Selden A. Day had a long record of military service to his country. He served in the Civil War as well as the Spanish American War. His monument at Arlington National Cemetery bears the inscription: “Breveted First Lieutenant, 3 June 1864 for gallant and meritorious service in the battle of Cold Harbor, Virginia; Breveted Captain, 13 March 1865 for gallant and meritorious services during the war. “
Selden Day’s wife was quite well known in her own right. Alice Chenoweth was born in 1853 in Winchester, Virginia. When she began writing, Alice legally took the pen name of Helen Hamilton Gardener. She authored seven books, was a vice president of the National American Woman Suffrage Association, and was the first female member of the United States Civil Service Commission. President Wilson appointed her on April 13, 1920. Upon her death (subscription required), Helen willed her brain to science .
Isaac F. Mack was one of the most prominent and influential citizens of Sandusky, Ohio. He was associated with the Sandusky Register from 1869 until 1909. He was a charter member of the Western Associated Press, which went on to become the Associated Press.

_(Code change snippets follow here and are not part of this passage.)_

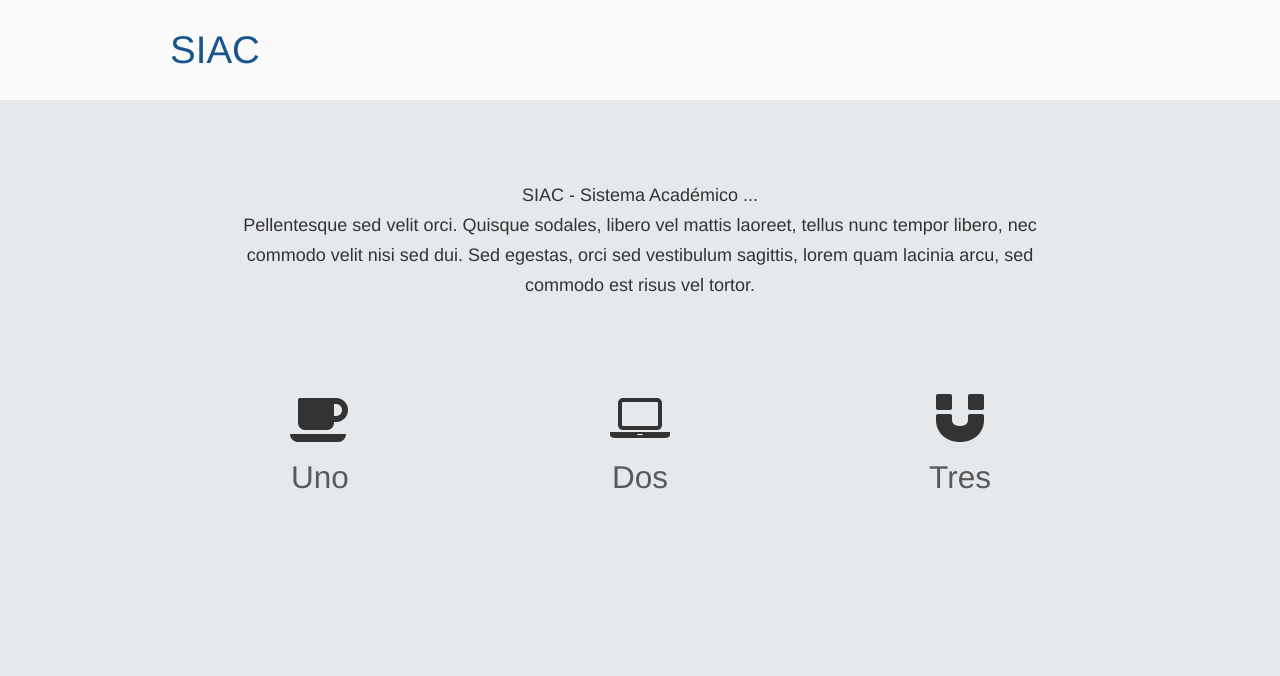
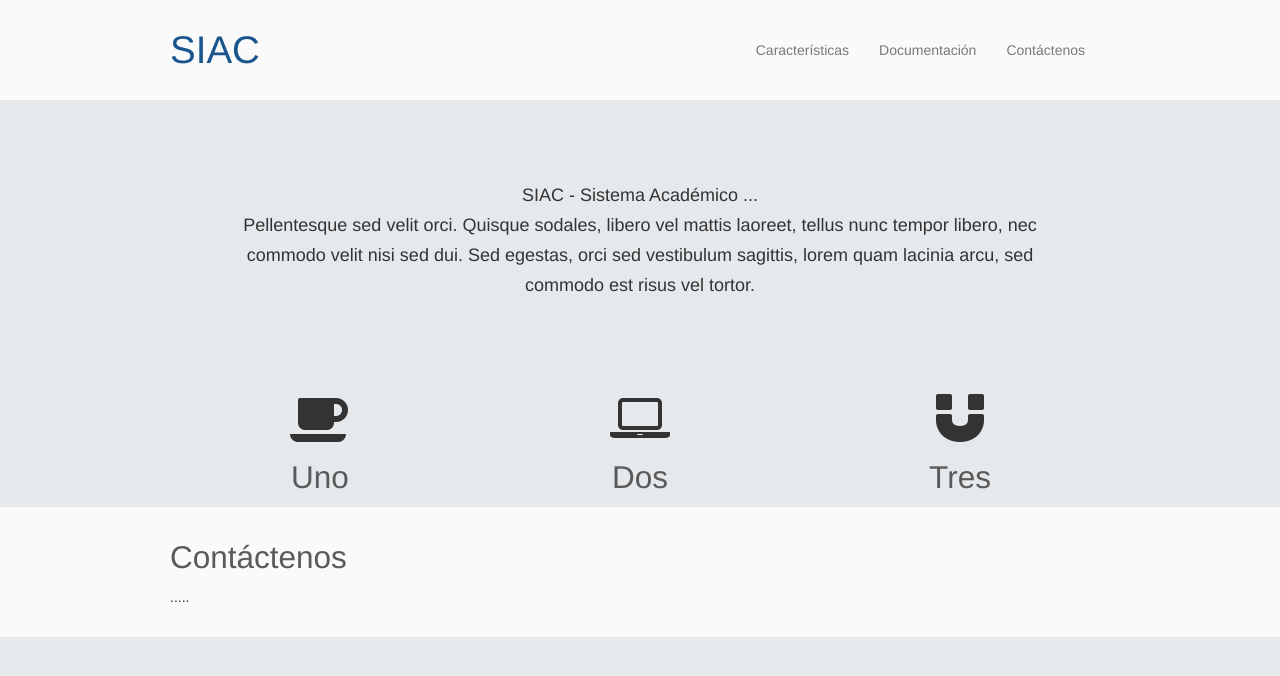
Before and after one commit to eveevans/siac-doc, a Jekyll site: the page built from index.html, in a window 1280 px wide. Shown: the top 676 px of the page. Built offline with Jekyll 4.4.1, drawn with Linux system fonts in a browser that asks for light colours.

Commit message:
mejoras en index y cambios varios en configuraciones por la nueva version de jekyll

```diff
--- a/_config.yml
+++ b/_config.yml
@@ -1,3 +1,3 @@
-auto: true
-permalink: /:year/:month/:day/:title
+permalink: /:categories/:title.html
 url: "http://eveevans.github.io/siac-doc"
+baseurl: /siac-doc
--- a/_layouts/layout.html
+++ b/_layouts/layout.html
@@ -4,9 +4,9 @@
   <head>
     <meta http-equiv="Content-Type" content="text/html; charset=UTF-8" />
     <title>{{ page.title }}</title>
-    <link href="{{ site.url }}/assets/css/bootstrap.min.css" media="all" rel="stylesheet" type="text/css" />
-    <link href="{{ site.url }}/assets/css/bootstrap-responsive.min.css" media="all" rel="stylesheet" type="text/css" />
-    <link href="{{ site.url }}/assets/css/style.css" media="all" rel="stylesheet" type="text/css" />
+    <link href="{{ site.baseurl }}/assets/css/bootstrap.min.css" media="all" rel="stylesheet" type="text/css" />
+    <link href="{{ site.baseurl }}/assets/css/bootstrap-responsive.min.css" media="all" rel="stylesheet" type="text/css" />
+    <link href="{{ site.baseurl }}/assets/css/style.css" media="all" rel="stylesheet" type="text/css" />
 
     <!--[if lt IE 9]>
       <script src="http://html5shim.googlecode.com/svn/trunk/html5.js" type="text/javascript"></script>
--- a/_layouts/publico.html
+++ b/_layouts/publico.html
@@ -4,15 +4,15 @@
   <head>
     <meta http-equiv="Content-Type" content="text/html; charset=UTF-8" />
     <title>{{ page.title }}</title>
-    <link href="{{ site.url }}/assets/css/bootstrap.min.css" media="all" rel="stylesheet" type="text/css" />
-    <link href="{{ site.url }}/assets/css/style.css" media="all" rel="stylesheet" type="text/css" />
-    <link href="{{ site.url }}/assets/css/font-awesome.min.css" media="all" rel="stylesheet" type="text/css" />
+    <link href="{{ site.baseurl }}/assets/css/bootstrap.min.css" media="all" rel="stylesheet" type="text/css" />
+    <link href="{{ site.baseurl }}/assets/css/style.css" media="all" rel="stylesheet" type="text/css" />
+    <link href="{{ site.baseurl }}/assets/css/font-awesome.min.css" media="all" rel="stylesheet" type="text/css" />
 
     <!--[if lt IE 9]>
       <script src="http://html5shim.googlecode.com/svn/trunk/html5.js" type="text/javascript"></script>
     <![endif]-->
   </head>
-  <body>
+  <body class='publico'>
     {{ content }}
   </body>
 </html>
--- a/assets/css/style.css
+++ b/assets/css/style.css
@@ -8,6 +8,8 @@ h1, h2, h3, h4 {
 
 h2 { color: #5A5A5A; }
 
+body.publico header{}
+
 header.main {
   /*background: url(/assets/img/slash_it.png); */
   background: #fafafa;
@@ -17,8 +19,32 @@ header.main {
   /*color:#fafafa;*/
 }
 
-section.portada { text-align: center; }
+/*header .main_menu {
+  text-align: right;
+}
+
+  header .main_menu li {
+    display: inline-block;
+  }
+
+  header .main_menu li a {
+    padding: 10px;
+  }*/
+
+.navbar .navbar-brand { float: left; }
+.navbar .navbar-brand a { text-decoration: none; color:#19558D; }
+
+.navbar .nav { float: right; margin-top:10px;}
+
+/*section.portada { text-align: center; }*/
 section.portada .hero-unit { background: #E5E9EC; }
+
+.tcenter { text-align: center; }
+
+.seven, .sodd { padding:20px 0; }
+
+.seven {  background: #fafafa; }
+.sodd {}
 
 i.big {
   font-size: 56px;
--- a/index.html
+++ b/index.html
@@ -4,16 +4,21 @@ title: Documentación SIAC
 ---
 
 <header class='main'>
+
   <div class='container'>
-    <div class='row'>
-      <div class='span12'>
-          <h1>SIAC</h1>
-      </div>
+    <div class="navbar">
+        <h1 class='navbar-brand'><a class="" href="#">SIAC</a></h1>
+        <ul class="nav">
+          <li class=""><a href="#">Características</a></li>
+          <li><a href="#">Documentación</a></li>
+          <li><a href="#">Contáctenos</a></li>
+        </ul>
     </div>
   </div>
+
 </header>
 
-<section class='portada'>
+<section id='portada' class='portada tcenter'>
   <div class="container">
     <div class='row'>
 
@@ -24,6 +29,13 @@ title: Documentación SIAC
         </div>
       </div>
 
+    </div>
+  </div>
+</section>
+
+<section class='caracteristicas tcenter' id='caracteristicas'>
+  <div class='container'>
+    <div class='row'>
       <div class='span4'>
         <i class="icon-coffee big"></i>
         <h2>Uno</h2>
@@ -38,7 +50,17 @@ title: Documentación SIAC
         <i class="icon-magnet big"></i>
         <h2>Tres</h2>
       </div>
-
     </div>
   </div>
 </section>
+
+<section class='contactenos seven' id='contactenos'>
+  <div class='container'>
+    <div class='row'>
+      <div class='span12'>
+        <h2> Contáctenos</h2>
+        <p>..... </p>
+      </div>
+    </div>
+  </div>
+</section>
```
Also changed, not shown: README.md.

Mack was elected Commander of the Ohio Department of the Grand Army of the Republic in 1892. He was very influential in securing Erie County as the home of the Ohio Soldiers and Sailors Home, now the Ohio Veterans Home. The I.F. Mack building at the Ohio Veterans Home honors his memory.
To read more about the life of Isaac F. Mack, read Sandusky's Editor, by Charles E. Frohman, available at the Archives Research Center of the Sandusky Library.